Data items:
☆ ☆ ☆
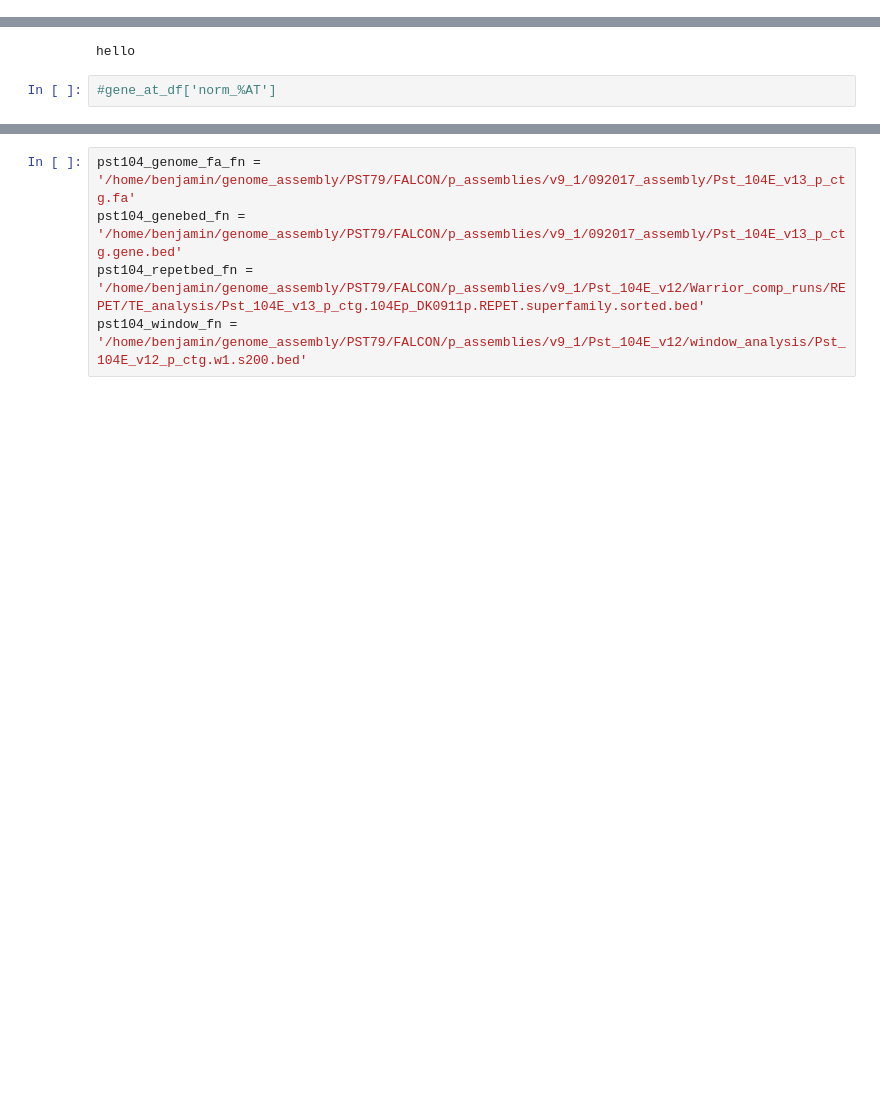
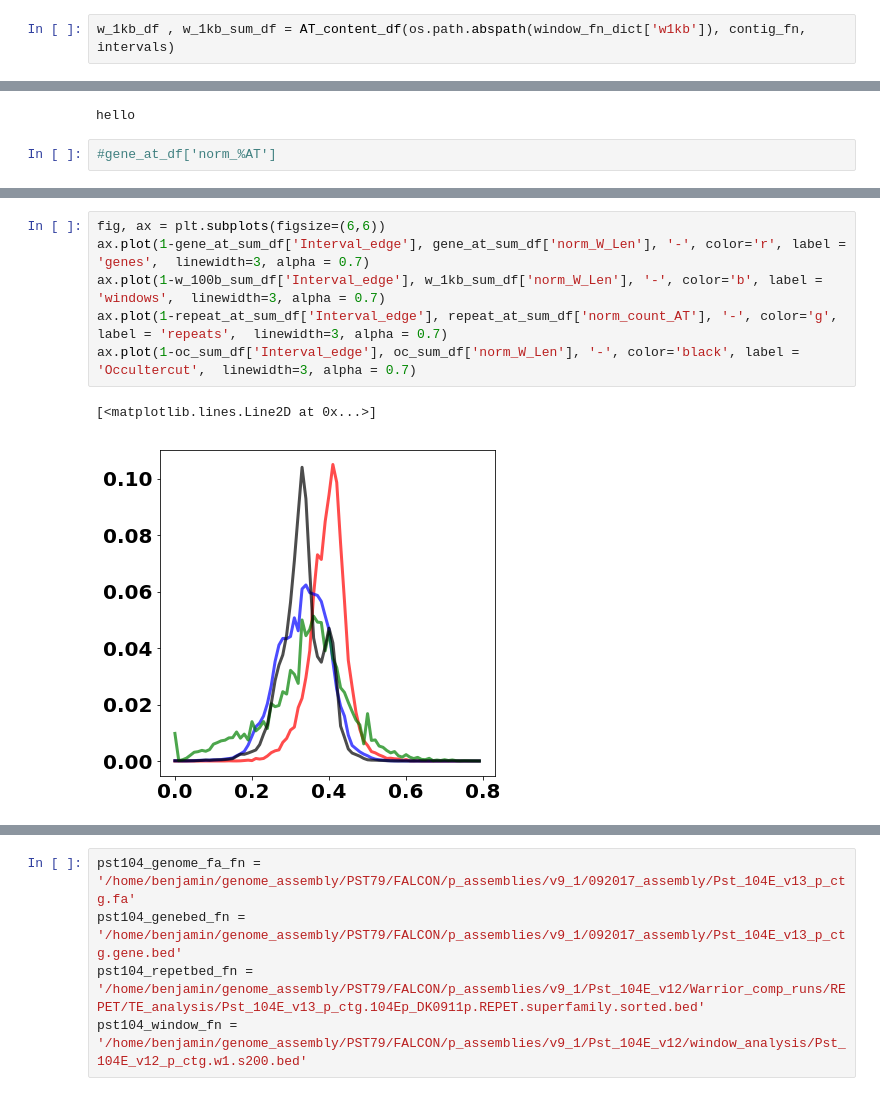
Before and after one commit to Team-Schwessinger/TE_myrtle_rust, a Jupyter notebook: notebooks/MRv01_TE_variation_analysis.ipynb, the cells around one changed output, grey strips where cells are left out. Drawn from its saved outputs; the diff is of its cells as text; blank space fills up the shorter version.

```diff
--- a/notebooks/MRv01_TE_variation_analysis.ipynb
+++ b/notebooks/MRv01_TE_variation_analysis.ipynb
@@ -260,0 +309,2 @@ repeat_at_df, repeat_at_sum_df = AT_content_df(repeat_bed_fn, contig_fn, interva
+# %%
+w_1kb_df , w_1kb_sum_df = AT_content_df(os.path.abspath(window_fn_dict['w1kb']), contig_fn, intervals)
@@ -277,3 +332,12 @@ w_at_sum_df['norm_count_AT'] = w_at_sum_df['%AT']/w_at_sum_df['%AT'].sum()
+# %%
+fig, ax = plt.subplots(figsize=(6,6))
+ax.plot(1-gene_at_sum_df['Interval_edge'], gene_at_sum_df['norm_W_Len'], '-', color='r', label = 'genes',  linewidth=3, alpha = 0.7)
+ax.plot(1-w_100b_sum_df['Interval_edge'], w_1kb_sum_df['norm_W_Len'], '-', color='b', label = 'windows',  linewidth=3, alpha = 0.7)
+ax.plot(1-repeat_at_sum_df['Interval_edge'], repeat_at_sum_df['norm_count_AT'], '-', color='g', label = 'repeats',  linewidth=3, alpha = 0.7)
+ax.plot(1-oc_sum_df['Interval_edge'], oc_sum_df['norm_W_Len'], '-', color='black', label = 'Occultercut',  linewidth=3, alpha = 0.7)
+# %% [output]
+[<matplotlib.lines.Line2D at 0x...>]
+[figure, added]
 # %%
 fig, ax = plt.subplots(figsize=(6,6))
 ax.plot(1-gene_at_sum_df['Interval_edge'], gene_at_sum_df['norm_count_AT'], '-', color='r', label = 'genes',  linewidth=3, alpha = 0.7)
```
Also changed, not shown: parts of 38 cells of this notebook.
☆ ☆ ☆
HOW TO COMPLETE THIS TASK ▸ Reproduce the data above verbatim, minus any images.

ANSWER FOR THIS EXERCISE ▸
Before and after one commit to Team-Schwessinger/TE_myrtle_rust, a Jupyter notebook: notebooks/MRv01_TE_variation_analysis.ipynb, the cells around one changed output, grey strips where cells are left out. Drawn from its saved outputs; the diff is of its cells as text; blank space fills up the shorter version.

```diff
--- a/notebooks/MRv01_TE_variation_analysis.ipynb
+++ b/notebooks/MRv01_TE_variation_analysis.ipynb
@@ -260,0 +309,2 @@ repeat_at_df, repeat_at_sum_df = AT_content_df(repeat_bed_fn, contig_fn, interva
+# %%
+w_1kb_df , w_1kb_sum_df = AT_content_df(os.path.abspath(window_fn_dict['w1kb']), contig_fn, intervals)
@@ -277,3 +332,12 @@ w_at_sum_df['norm_count_AT'] = w_at_sum_df['%AT']/w_at_sum_df['%AT'].sum()
+# %%
+fig, ax = plt.subplots(figsize=(6,6))
+ax.plot(1-gene_at_sum_df['Interval_edge'], gene_at_sum_df['norm_W_Len'], '-', color='r', label = 'genes',  linewidth=3, alpha = 0.7)
+ax.plot(1-w_100b_sum_df['Interval_edge'], w_1kb_sum_df['norm_W_Len'], '-', color='b', label = 'windows',  linewidth=3, alpha = 0.7)
+ax.plot(1-repeat_at_sum_df['Interval_edge'], repeat_at_sum_df['norm_count_AT'], '-', color='g', label = 'repeats',  linewidth=3, alpha = 0.7)
+ax.plot(1-oc_sum_df['Interval_edge'], oc_sum_df['norm_W_Len'], '-', color='black', label = 'Occultercut',  linewidth=3, alpha = 0.7)
+# %% [output]
+[<matplotlib.lines.Line2D at 0x...>]
+[figure, added]
 # %%
 fig, ax = plt.subplots(figsize=(6,6))
 ax.plot(1-gene_at_sum_df['Interval_edge'], gene_at_sum_df['norm_count_AT'], '-', color='r', label = 'genes',  linewidth=3, alpha = 0.7)
```
Also changed, not shown: parts of 38 cells of this notebook.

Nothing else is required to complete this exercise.